Multiculturalism in Canada
There are thousands of ethnicities and tribes in this world, each with its own character and cultural perspectives. During the time of our forefathers, contacts between different ethnicities might be limited to a certain extent. The world ver. 3.0 nowadays is totally different. Globalization pushes our world into a borderless field. Ethnicities, though sometimes serve as barrier, are celebrated in a very different way than they were in the past. In many places people from different ethnicities can live together in harmony. A near-perfect example is Canada.
With so many immigrants coming to Canada, the country enjoys multiculturalism at its best. Various cultures, languages, ethnicities, and accents compose Canada's today 33-million population. More than 200,000 immigrants enter Canada annually. Chinese, Germans, Ukrainians, Doukhbor, Hungarians, South Asians, and Vietnamese are among the most dominant ethnicities in Canada. Before migrating to Canada, many of these immigrants had heard Canada's reputation as a very open and peaceful country where coexistence is really valued by everyone.
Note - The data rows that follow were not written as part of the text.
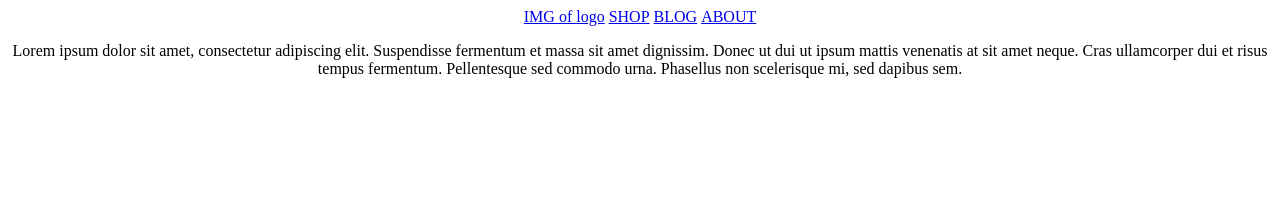
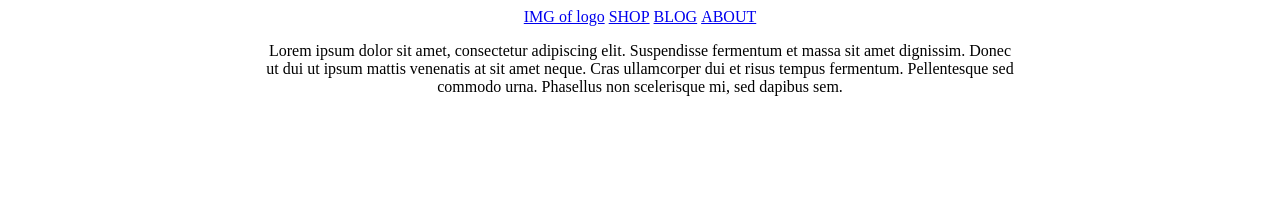
Before and after one commit to zgrimshell/scratch-website-pape, a plain HTML site: page index.html in a window 1280 px wide. Drawn offline with Linux system fonts and the light colour scheme.

Commit message:
css paragraph tweal

```diff
--- a/main.css
+++ b/main.css
@@ -3,8 +3,8 @@ nav {
 }
 
 .hparagraph {
-    margin-left: auto;
-    margin-right: auto;
+    margin-left: 20%;
+    margin-right: 20%;
     text-align: center;
 }
 
```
Thousand years ago, "native" Canadians came from Asia after crossing lots of icebergs and eventually reached North America. They then started to migrate to other parts of the Americas, including Central and South America. Canada's role as the first gate for immigrants from Asia made up its long-time history as the land of immigrants. About five hundred years ago, Europans started to settle in Canada. Initially, the French came and then followed by the Britons. In the 18th century, after the British was lost during the American Revolution, they had to retreat from the then-USA area and stay in Canada. This is actually how multiculturalism started in Canada.
In 1971, Canadian Federal Government launched a multiculturalism policy that does not only support multiculturalism, but also requires every Canadian to accept the differences within the society. Immigrants are definitely invited to participate fully and equally as members of the society and as citizens of Canada.
This policy came out mainly as a result of a series of tensions between French Canadians and British Canadians during the mid-60's. The Government then appointed some people to sit in the Royal Commission whose main tasks were to learn and to find out some solutions for the tension problem. During their investigations all around the country, members of the Royal Commission found out that they found not only French and British Canadians. They also found people from different ethnicities that use languages other than French and English. It turned out that French and British cultures were not the only cultures that have flourished in Canada.
Through their Book of Report: Volume IV, members of the Royal Commissions suggested that all institutions in Canada should include multiculturalism as an integral part of all their policies. They also suggested English and French to be made the national languages of Canada. Basically, they convinced everyone that multiculturalism should be the foundation in building the country. Eventually all provinces of Canada decided to adopt the suggestions. In 1998, the first formal federal law regarding Canada's multicultural policy, the C-93 Bill, was launched.
Racial and Ethnic Differences : The Prospect
To be different among the populations is not something novel for Canadians. Canadians have dealt with differences within the society for many years. In the latest 2006 census, more than 30% of Canadian citizens are neither of British nor French descent. They are mostly foreign-born immigrants living in big cities such as Vancouver and Toronto. They came not only from European countries, but also from Asia and Africa. In fact, after the 1970s most of the immigrants are non-traditional immigrants, meaning that they came from non-European countries.
Canada's ethnic diversity can be seen as a reflection of its broad immigration policy. The reasons given for the high level of immigration in Canada which can be broadly categorized into three different segments: social (family reunification), humanitarian (refugees-related issues), and economic (to fill labor market). Those reasons, combined with an attractive immigration policy, have drawn more and more people to live in Canada every year. Good immigration policy has prevented the latent immigrant problem: tension between the locals and the immigrants, while at the same time has allowed a generally smoother upward mobility for immigrants to reach a higher social class. Assimilation seems to be quite successful in Canada. Take a look at the statistics of University of Toronto's student body. More than half of the student populations are people of color. Moreover, 40% are Asians, especially of Chinese and Indian-Pakistani descents. Only 30% of students come from English-speaking countries.
Diversity in Canada is certainly an asset for Canada's economic development. Multiculturalism is invaluable as it recognizes all known differences. When everyone involved in developing a country agrees that differences should not be a barrier, they all can focus on making a brighter future for the country, both socially and economically. In this aspect, Canada is probably a good example of how a country should handle immigrants.